Print all records exactly, pictures left out.

Data extracts.
=======

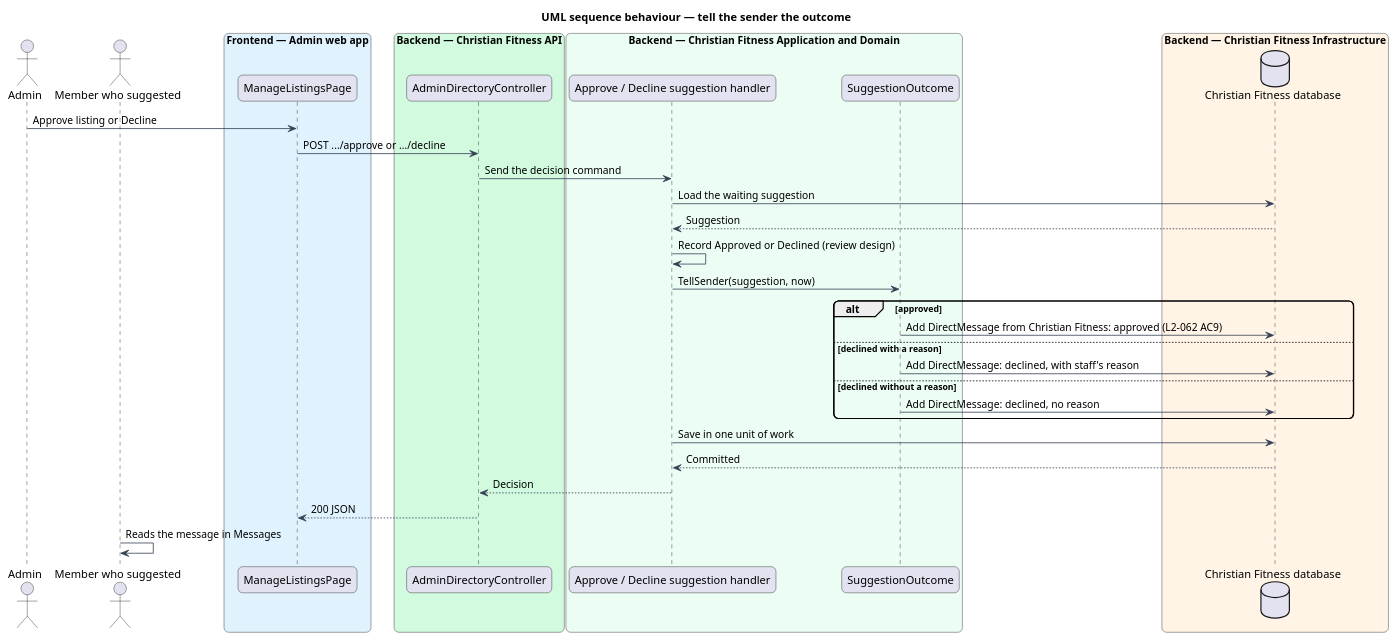
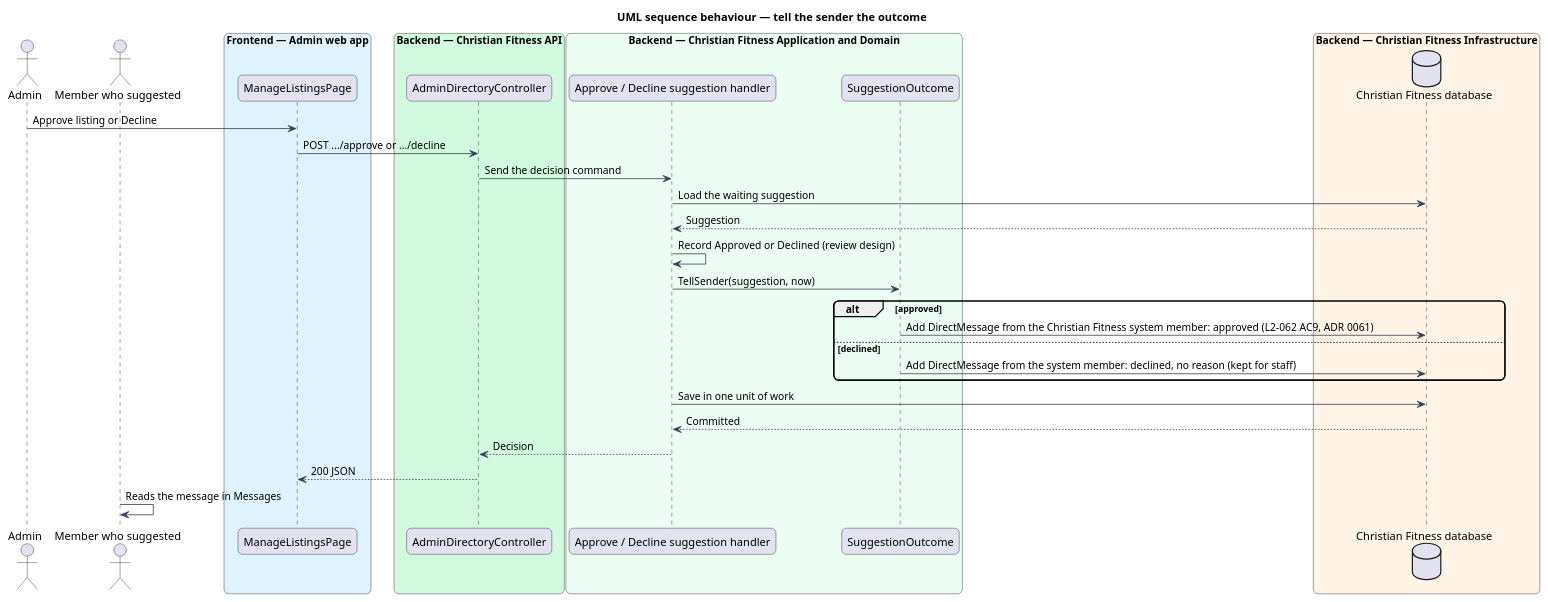
The diagram in docs/detailed-designs/directory/suggest-listing/diagrams/sequence-outcome.puml (QuinntyneBrown/christian-fitness), drawn with PlantUML before and after one commit. The commit also changed 25 other files, not shown here.

Commit message:
ADR 0061: Christian Fitness system sender account, message copy, specs, designs and mocks

```diff
--- a/docs/detailed-designs/directory/suggest-listing/diagrams/sequence-outcome.puml
+++ b/docs/detailed-designs/directory/suggest-listing/diagrams/sequence-outcome.puml
@@ -1,42 +1,40 @@
 @startuml
 title UML sequence behaviour — tell the sender the outcome
 skinparam backgroundColor #FFFFFF
 skinparam shadowing false
 skinparam roundcorner 12
 skinparam defaultFontName Arial
 skinparam ArrowColor #344054
 actor "Admin" as staff
 actor "Member who suggested" as member
 box "Frontend — Admin web app" #E0F2FE
   participant "ManageListingsPage" as page
 end box
 box "Backend — Christian Fitness API" #D1FADF
   participant "AdminDirectoryController" as ctrl
 end box
 box "Backend — Christian Fitness Application and Domain" #ECFDF3
   participant "Approve / Decline suggestion handler" as h
   participant "SuggestionOutcome" as out
 end box
 box "Backend — Christian Fitness Infrastructure" #FFF4E5
   database "Christian Fitness database" as db
 end box
 staff -> page : Approve listing or Decline
 page -> ctrl : POST .../approve or .../decline
 ctrl -> h : Send the decision command
 h -> db : Load the waiting suggestion
 db --> h : Suggestion
 h -> h : Record Approved or Declined (review design)
 h -> out : TellSender(suggestion, now)
 alt approved
-  out -> db : Add DirectMessage from Christian Fitness: approved (L2-062 AC9)
-else declined with a reason
-  out -> db : Add DirectMessage: declined, with staff's reason
-else declined without a reason
-  out -> db : Add DirectMessage: declined, no reason
+  out -> db : Add DirectMessage from the Christian Fitness system member: approved (L2-062 AC9, ADR 0061)
+else declined
+  out -> db : Add DirectMessage from the system member: declined, no reason (kept for staff)
 end
 h -> db : Save in one unit of work
 db --> h : Committed
 h --> ctrl : Decision
 ctrl --> page : 200 JSON
 member -> member : Reads the message in Messages
 @enduml
```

=======

Result.
The diagram in docs/detailed-designs/directory/suggest-listing/diagrams/sequence-outcome.puml (QuinntyneBrown/christian-fitness), drawn with PlantUML before and after one commit. The commit also changed 25 other files, not shown here.

Commit message:
ADR 0061: Christian Fitness system sender account, message copy, specs, designs and mocks

```diff
--- a/docs/detailed-designs/directory/suggest-listing/diagrams/sequence-outcome.puml
+++ b/docs/detailed-designs/directory/suggest-listing/diagrams/sequence-outcome.puml
@@ -1,42 +1,40 @@
 @startuml
 title UML sequence behaviour — tell the sender the outcome
 skinparam backgroundColor #FFFFFF
 skinparam shadowing false
 skinparam roundcorner 12
 skinparam defaultFontName Arial
 skinparam ArrowColor #344054
 actor "Admin" as staff
 actor "Member who suggested" as member
 box "Frontend — Admin web app" #E0F2FE
   participant "ManageListingsPage" as page
 end box
 box "Backend — Christian Fitness API" #D1FADF
   participant "AdminDirectoryController" as ctrl
 end box
 box "Backend — Christian Fitness Application and Domain" #ECFDF3
   participant "Approve / Decline suggestion handler" as h
   participant "SuggestionOutcome" as out
 end box
 box "Backend — Christian Fitness Infrastructure" #FFF4E5
   database "Christian Fitness database" as db
 end box
 staff -> page : Approve listing or Decline
 page -> ctrl : POST .../approve or .../decline
 ctrl -> h : Send the decision command
 h -> db : Load the waiting suggestion
 db --> h : Suggestion
 h -> h : Record Approved or Declined (review design)
 h -> out : TellSender(suggestion, now)
 alt approved
-  out -> db : Add DirectMessage from Christian Fitness: approved (L2-062 AC9)
-else declined with a reason
-  out -> db : Add DirectMessage: declined, with staff's reason
-else declined without a reason
-  out -> db : Add DirectMessage: declined, no reason
+  out -> db : Add DirectMessage from the Christian Fitness system member: approved (L2-062 AC9, ADR 0061)
+else declined
+  out -> db : Add DirectMessage from the system member: declined, no reason (kept for staff)
 end
 h -> db : Save in one unit of work
 db --> h : Committed
 h --> ctrl : Decision
 ctrl --> page : 200 JSON
 member -> member : Reads the message in Messages
 @enduml
```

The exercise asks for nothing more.